On this episode of Hippie Love Turbo Radio Show, on KUCR 88.3 FM, I talked a little bit about the city Phoenix, Oregon and the film named after it. Why did I mention Phoenix, Oregon? Well, you heard a song by The Neighb'rhood Childr'n, a band that started out as The Navarros and before making the trek to San Francisco the group had their humble beginnings in Phoenix, a city which, at the time, had a very small population. Unfortunately, the city has recently been drastically transformed by the Almeda Drive Fire. It's a terribly sad situation right now but if you watch the film that's set in a fictional version of the city the proceeds will go to victims of the southern Oregon blazes. The movie is about a couple of friends that decide to ditch their mind-numbing jobs to follow their dreams and re-open a failed bowling alley with their version of the "world's greatest pizza." It really gives off similar vibes to the raw character driven independent movies that came out during the mid 90s.

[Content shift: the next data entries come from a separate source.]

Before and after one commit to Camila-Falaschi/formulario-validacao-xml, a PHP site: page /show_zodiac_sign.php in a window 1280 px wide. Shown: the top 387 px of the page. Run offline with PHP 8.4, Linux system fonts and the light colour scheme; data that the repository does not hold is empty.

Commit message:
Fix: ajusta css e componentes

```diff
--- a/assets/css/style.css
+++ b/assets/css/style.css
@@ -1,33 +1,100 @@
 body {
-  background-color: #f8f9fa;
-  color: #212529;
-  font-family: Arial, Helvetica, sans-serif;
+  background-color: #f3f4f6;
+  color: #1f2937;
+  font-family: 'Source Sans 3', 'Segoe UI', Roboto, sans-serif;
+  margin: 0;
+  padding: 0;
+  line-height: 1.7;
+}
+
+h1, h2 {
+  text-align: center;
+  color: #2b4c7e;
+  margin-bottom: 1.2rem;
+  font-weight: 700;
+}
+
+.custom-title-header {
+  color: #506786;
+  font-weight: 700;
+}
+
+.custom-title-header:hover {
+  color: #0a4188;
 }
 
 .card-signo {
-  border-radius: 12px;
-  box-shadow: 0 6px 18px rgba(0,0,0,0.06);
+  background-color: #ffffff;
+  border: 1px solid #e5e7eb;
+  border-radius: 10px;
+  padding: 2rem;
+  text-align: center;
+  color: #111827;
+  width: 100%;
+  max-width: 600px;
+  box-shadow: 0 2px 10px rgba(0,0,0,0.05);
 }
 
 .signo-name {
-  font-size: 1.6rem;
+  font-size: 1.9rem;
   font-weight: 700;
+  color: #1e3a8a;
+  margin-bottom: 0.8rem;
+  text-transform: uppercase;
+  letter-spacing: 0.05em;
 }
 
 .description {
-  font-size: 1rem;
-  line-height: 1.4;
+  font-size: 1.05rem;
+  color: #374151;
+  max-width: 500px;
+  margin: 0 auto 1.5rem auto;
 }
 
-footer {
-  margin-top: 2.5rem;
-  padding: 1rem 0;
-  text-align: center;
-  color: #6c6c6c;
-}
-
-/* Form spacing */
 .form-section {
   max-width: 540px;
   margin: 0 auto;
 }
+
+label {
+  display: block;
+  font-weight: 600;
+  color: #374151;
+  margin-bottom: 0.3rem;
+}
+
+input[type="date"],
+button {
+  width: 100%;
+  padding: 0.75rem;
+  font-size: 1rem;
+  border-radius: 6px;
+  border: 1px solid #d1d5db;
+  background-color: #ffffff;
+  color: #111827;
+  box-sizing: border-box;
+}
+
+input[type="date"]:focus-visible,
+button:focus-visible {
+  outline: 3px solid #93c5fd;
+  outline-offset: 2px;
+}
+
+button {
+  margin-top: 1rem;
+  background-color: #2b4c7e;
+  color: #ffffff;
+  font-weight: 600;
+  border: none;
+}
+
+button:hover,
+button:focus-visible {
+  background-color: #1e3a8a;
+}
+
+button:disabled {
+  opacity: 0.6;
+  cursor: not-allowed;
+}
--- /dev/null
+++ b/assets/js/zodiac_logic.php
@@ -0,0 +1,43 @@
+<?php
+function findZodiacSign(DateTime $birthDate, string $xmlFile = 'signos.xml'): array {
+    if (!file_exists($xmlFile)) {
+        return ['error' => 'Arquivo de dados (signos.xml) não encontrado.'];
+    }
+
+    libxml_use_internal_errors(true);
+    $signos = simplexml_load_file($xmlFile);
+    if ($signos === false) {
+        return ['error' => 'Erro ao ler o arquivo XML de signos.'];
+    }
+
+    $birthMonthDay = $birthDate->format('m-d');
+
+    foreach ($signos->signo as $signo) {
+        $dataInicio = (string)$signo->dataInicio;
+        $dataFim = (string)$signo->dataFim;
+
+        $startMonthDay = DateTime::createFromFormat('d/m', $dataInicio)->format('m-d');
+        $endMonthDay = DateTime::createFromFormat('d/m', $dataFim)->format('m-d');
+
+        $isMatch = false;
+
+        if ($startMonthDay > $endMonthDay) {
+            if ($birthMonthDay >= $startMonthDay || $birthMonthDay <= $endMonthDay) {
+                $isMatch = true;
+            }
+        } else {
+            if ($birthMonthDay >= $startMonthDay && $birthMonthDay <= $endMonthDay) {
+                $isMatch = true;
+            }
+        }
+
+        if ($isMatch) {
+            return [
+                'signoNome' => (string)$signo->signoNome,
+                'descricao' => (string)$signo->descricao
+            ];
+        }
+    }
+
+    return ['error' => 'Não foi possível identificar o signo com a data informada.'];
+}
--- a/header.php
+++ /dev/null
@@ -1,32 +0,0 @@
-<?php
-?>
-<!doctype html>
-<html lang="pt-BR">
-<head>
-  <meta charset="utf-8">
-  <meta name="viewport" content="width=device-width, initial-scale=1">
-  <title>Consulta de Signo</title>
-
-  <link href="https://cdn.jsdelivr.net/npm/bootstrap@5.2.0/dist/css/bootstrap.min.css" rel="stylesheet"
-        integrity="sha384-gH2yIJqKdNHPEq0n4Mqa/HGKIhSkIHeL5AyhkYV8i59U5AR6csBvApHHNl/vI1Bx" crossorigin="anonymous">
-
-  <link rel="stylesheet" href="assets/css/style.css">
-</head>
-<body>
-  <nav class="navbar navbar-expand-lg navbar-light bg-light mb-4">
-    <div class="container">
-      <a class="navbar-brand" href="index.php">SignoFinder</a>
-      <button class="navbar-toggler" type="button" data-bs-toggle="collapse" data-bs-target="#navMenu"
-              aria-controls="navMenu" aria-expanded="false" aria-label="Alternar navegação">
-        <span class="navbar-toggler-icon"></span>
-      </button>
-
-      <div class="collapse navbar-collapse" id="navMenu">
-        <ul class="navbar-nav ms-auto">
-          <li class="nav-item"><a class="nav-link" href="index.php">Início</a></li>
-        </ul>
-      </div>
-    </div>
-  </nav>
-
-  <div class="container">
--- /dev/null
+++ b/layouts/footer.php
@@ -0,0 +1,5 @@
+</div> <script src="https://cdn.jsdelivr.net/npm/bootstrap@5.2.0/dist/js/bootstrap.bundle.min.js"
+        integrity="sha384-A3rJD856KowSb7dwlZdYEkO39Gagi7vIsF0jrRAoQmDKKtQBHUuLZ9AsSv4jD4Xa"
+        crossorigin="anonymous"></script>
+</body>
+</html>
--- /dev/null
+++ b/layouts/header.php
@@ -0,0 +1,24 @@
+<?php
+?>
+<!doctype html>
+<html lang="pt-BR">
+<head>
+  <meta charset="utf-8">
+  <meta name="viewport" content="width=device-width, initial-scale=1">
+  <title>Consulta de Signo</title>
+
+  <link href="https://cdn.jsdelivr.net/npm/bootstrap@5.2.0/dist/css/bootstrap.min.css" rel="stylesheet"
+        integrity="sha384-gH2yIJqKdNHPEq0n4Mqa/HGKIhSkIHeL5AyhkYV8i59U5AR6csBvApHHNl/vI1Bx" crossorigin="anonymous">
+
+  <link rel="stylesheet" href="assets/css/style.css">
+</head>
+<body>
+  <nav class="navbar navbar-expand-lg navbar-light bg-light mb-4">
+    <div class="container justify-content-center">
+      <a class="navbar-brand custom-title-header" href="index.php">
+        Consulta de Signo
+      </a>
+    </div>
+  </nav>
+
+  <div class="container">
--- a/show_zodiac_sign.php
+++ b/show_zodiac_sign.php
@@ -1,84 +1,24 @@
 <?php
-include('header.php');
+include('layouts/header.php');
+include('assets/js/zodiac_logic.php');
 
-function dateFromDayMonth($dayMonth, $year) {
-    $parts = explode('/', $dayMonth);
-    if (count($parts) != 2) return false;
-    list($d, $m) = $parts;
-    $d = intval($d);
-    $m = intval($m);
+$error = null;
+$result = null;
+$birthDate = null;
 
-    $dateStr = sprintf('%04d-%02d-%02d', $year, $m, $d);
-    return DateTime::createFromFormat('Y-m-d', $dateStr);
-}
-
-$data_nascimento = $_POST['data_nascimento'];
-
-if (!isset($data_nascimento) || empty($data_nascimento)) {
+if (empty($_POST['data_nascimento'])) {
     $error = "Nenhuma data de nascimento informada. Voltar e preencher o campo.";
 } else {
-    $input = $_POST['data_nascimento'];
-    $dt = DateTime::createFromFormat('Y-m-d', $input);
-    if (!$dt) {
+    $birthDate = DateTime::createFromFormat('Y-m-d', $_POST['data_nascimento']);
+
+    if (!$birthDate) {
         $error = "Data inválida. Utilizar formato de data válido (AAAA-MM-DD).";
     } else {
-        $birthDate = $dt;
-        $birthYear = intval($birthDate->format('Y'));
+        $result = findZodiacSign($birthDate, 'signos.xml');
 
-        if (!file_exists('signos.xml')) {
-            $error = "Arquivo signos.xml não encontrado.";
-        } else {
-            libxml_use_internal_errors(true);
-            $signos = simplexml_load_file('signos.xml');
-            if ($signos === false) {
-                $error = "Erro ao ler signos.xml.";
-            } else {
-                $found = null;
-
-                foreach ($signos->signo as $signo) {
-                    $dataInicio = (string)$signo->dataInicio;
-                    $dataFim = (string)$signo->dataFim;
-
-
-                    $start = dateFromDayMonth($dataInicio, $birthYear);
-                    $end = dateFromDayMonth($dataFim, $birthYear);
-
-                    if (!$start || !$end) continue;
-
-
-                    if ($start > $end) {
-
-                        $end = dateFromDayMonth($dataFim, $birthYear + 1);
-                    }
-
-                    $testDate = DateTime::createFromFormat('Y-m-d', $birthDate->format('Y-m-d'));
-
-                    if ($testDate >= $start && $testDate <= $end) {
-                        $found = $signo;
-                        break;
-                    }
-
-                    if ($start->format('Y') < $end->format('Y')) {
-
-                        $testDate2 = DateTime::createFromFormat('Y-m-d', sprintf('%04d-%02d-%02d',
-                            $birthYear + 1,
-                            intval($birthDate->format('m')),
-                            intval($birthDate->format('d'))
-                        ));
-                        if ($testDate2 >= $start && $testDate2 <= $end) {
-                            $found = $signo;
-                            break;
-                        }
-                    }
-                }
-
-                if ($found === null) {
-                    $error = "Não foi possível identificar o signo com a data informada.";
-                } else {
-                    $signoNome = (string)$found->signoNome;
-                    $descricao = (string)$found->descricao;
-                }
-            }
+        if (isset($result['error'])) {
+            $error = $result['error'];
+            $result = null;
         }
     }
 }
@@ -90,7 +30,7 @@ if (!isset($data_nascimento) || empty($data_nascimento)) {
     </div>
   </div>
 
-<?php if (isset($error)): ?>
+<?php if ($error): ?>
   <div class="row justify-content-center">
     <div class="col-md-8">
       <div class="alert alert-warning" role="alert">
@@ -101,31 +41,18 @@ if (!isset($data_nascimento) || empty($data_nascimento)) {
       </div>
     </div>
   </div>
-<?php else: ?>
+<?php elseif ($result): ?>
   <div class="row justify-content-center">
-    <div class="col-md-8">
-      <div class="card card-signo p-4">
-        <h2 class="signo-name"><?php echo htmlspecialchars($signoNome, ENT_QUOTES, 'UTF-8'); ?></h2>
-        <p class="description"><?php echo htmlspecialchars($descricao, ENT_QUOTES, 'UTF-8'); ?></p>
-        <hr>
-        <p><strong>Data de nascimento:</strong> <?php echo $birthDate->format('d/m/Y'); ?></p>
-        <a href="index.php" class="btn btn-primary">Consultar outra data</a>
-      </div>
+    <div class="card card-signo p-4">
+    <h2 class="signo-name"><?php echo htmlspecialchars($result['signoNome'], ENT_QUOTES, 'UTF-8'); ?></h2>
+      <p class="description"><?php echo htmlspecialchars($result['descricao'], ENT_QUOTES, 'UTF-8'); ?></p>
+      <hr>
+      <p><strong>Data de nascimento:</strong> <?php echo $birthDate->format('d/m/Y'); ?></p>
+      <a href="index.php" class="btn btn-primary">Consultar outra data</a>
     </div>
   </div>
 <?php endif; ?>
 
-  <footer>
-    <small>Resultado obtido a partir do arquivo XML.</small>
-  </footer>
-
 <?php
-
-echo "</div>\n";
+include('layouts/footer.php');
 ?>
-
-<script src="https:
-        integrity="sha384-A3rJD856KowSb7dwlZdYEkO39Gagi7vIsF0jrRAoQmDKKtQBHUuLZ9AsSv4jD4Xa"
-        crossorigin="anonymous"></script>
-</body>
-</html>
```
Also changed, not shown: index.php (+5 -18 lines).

Speaking of 90s independent films, Phoenix, Oregon features the acting talent of Kevin Corrigan, who happens to be in one of my favorite '90s indie films: Bandwagon.
|Kevin Corrigan as Al in Phoenix, Oregon and Wynn Knapp in Bandwagon|
Usually on the show I talk about trashy horror films (because that's mostly what I watch) but this week I was feeling more nostalgic and decided to talk about a film that's a little more palatable for these unusual times. 1996's Bandwagon is about a young man named Tony Ridge that has a passion for songwriting but is burdened by his dead end job. Eventually he's fired and decides that it's finally time for him to try to start a band. Things get pretty hairy as he struggles with stage fright and his other various insecurities. While the plot may be dead simple the movie is full of charm through its world building and seemingly naive characters.
|Protagonist Tony Ridge hiding during his first practice session|
Despite being a little hokey at times the world of Bandwagon feels so tangible. It makes you feel a sort of longing for those small town shows where maybe 15 to 20 people showed up and you can smell the musty record shop or recognize the type of mixing board that can be found at your old college radio station.
|Definitely more realistic looking than Night of The Comet's radio station! |
During an interview scene that takes place at a college radio station you can see posters highlighting some of the music that was popular at the time including: the great album by Stereolab entitled Mars Audiac Quintet, Medicine's noisy single for their song Aruca, and God Street Wine's $1.99 Romances. Early in the film you can also spot a couple of well placed CDs on the cash register. Can's Landed and another Stereolab album Switched On. You also get a glimpse of Poison Ivy on a poster from The Cramps' Bikini Girls With Machine Guns. As I said, there is a lot of world building. Perhaps that's mostly just circumstantial due to filming at real life locations. The film is a nice change of pace and it's pretty easy to find floating around.
Hey, will you look at that. You can find this week's playlist below: